Work request:
Your reply should be made up of every line in the records below that holds the string "transform".

"""

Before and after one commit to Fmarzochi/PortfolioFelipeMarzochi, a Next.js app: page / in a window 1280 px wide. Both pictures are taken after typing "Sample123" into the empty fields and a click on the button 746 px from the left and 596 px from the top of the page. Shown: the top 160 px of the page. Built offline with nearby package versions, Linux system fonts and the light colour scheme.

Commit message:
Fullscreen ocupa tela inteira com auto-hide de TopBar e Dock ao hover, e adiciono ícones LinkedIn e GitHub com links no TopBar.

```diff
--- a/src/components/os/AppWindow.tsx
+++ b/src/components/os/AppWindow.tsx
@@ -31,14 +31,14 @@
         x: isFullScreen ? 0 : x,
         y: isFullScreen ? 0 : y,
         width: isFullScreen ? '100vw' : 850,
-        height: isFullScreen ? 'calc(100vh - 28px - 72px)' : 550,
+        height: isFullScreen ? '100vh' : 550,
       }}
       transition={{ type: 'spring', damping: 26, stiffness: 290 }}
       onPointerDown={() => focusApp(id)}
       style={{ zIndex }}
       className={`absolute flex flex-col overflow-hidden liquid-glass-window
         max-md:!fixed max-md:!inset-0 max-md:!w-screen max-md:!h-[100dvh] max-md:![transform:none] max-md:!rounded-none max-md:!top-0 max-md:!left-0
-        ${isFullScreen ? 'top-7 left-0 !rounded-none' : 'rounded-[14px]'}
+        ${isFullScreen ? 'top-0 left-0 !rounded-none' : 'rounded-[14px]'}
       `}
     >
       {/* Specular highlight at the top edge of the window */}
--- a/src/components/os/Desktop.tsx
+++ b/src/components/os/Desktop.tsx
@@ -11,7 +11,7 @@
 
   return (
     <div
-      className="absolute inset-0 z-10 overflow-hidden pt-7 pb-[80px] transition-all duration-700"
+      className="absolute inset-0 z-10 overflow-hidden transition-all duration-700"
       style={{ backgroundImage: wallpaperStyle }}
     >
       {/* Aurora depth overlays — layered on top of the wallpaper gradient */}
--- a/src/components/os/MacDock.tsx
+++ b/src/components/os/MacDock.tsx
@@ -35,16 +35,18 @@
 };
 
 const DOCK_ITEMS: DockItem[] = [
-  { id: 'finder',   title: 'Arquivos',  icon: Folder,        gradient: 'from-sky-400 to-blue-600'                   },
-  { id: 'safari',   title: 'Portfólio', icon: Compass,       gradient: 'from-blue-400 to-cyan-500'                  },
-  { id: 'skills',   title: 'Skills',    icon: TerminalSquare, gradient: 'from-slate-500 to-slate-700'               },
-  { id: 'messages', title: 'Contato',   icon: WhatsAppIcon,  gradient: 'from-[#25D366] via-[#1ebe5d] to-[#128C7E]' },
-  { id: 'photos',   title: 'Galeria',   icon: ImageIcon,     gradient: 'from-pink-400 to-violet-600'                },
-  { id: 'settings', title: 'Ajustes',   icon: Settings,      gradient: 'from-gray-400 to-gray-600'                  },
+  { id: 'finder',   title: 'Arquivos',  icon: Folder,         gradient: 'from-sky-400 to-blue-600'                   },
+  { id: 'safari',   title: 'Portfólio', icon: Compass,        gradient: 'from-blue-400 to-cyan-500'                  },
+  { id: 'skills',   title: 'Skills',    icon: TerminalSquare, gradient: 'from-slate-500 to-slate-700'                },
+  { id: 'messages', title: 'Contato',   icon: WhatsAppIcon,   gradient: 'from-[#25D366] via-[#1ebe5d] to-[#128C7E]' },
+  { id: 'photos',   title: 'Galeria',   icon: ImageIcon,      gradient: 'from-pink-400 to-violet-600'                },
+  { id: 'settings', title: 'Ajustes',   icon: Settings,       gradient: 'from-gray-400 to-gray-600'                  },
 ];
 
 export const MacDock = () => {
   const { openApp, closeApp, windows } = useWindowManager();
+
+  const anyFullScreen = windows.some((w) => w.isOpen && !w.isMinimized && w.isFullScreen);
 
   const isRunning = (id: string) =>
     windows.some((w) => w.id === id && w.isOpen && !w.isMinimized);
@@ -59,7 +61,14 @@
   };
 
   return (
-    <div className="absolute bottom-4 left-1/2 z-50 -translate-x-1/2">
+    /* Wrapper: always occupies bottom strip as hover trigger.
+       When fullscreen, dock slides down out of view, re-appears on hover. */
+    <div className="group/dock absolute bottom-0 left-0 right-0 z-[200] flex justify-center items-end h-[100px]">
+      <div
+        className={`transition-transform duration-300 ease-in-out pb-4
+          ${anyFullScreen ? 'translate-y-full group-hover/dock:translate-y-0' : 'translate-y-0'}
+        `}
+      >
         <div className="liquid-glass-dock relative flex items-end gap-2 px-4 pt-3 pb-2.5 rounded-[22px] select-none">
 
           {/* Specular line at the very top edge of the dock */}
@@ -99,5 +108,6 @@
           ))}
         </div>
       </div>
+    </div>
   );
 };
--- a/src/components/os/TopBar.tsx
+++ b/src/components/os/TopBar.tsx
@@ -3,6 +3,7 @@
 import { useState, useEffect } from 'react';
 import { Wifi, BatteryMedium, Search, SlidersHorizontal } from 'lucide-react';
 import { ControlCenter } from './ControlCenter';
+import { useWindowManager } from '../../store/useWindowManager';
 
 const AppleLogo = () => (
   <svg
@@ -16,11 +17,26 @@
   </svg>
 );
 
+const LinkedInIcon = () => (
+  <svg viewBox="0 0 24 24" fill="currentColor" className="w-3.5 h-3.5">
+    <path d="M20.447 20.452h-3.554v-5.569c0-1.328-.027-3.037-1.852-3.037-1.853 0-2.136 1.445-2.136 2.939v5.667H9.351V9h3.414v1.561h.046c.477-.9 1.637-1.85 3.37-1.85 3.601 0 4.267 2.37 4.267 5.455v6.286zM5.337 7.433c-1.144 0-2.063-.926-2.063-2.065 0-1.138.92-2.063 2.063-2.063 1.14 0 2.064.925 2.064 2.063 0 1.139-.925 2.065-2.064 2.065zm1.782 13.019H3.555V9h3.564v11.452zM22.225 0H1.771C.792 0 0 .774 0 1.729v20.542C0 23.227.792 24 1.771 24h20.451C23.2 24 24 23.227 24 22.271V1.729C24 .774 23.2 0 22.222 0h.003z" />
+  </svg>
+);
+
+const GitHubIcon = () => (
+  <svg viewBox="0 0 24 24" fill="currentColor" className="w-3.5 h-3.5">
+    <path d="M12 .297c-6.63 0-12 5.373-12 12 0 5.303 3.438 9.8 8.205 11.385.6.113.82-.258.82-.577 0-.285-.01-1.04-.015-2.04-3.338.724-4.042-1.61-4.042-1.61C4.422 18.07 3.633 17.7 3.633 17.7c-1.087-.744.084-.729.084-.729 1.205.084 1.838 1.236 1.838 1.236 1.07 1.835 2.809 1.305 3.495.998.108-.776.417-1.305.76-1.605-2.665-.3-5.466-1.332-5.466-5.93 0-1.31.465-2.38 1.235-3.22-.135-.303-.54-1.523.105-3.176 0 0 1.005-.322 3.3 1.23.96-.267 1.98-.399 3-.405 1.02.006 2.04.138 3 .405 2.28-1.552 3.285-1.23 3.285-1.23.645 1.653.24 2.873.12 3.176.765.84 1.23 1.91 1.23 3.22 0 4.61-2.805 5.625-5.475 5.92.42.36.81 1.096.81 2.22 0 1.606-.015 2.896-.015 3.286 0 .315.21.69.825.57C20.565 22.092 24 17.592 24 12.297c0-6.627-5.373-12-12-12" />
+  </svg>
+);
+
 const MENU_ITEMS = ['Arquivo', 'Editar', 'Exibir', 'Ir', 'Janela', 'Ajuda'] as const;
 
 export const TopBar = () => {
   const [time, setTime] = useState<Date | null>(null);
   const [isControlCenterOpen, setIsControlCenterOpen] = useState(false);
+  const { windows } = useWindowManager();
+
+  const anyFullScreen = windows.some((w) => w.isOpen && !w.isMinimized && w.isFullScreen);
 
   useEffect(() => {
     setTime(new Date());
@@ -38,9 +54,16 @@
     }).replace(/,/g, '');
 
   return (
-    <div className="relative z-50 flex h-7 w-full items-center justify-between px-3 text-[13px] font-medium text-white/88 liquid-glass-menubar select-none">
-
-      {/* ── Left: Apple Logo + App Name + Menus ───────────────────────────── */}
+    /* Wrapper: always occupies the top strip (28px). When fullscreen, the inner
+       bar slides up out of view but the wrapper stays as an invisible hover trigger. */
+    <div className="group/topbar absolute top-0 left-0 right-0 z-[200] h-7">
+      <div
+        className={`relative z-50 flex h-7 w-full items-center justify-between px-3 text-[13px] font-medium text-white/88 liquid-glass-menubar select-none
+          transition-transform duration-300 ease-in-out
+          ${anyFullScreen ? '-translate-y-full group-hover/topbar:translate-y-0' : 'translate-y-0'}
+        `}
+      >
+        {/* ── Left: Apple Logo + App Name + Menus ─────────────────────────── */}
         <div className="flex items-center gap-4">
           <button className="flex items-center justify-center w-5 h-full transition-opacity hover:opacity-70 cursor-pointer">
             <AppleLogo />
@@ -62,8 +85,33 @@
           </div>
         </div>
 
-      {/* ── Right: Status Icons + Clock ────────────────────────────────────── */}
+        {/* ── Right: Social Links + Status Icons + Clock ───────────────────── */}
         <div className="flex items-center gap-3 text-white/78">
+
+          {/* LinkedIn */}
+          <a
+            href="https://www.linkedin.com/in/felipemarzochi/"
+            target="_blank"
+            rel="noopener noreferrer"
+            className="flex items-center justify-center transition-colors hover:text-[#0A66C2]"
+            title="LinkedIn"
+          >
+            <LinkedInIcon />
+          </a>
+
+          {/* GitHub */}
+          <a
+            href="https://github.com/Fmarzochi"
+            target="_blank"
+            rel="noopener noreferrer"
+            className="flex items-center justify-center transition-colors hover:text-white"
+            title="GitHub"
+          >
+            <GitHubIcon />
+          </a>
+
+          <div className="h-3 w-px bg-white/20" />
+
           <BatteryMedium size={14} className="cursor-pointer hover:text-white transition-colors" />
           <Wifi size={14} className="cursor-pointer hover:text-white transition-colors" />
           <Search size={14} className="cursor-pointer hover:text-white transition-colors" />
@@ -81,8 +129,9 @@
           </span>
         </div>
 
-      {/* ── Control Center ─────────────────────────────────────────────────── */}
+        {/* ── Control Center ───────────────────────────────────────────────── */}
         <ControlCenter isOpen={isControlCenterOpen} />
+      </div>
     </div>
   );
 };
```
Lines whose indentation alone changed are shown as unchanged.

"""

Task response:
         max-md:!fixed max-md:!inset-0 max-md:!w-screen max-md:!h-[100dvh] max-md:![transform:none] max-md:!rounded-none max-md:!top-0 max-md:!left-0
+        className={`transition-transform duration-300 ease-in-out pb-4
+          transition-transform duration-300 ease-in-out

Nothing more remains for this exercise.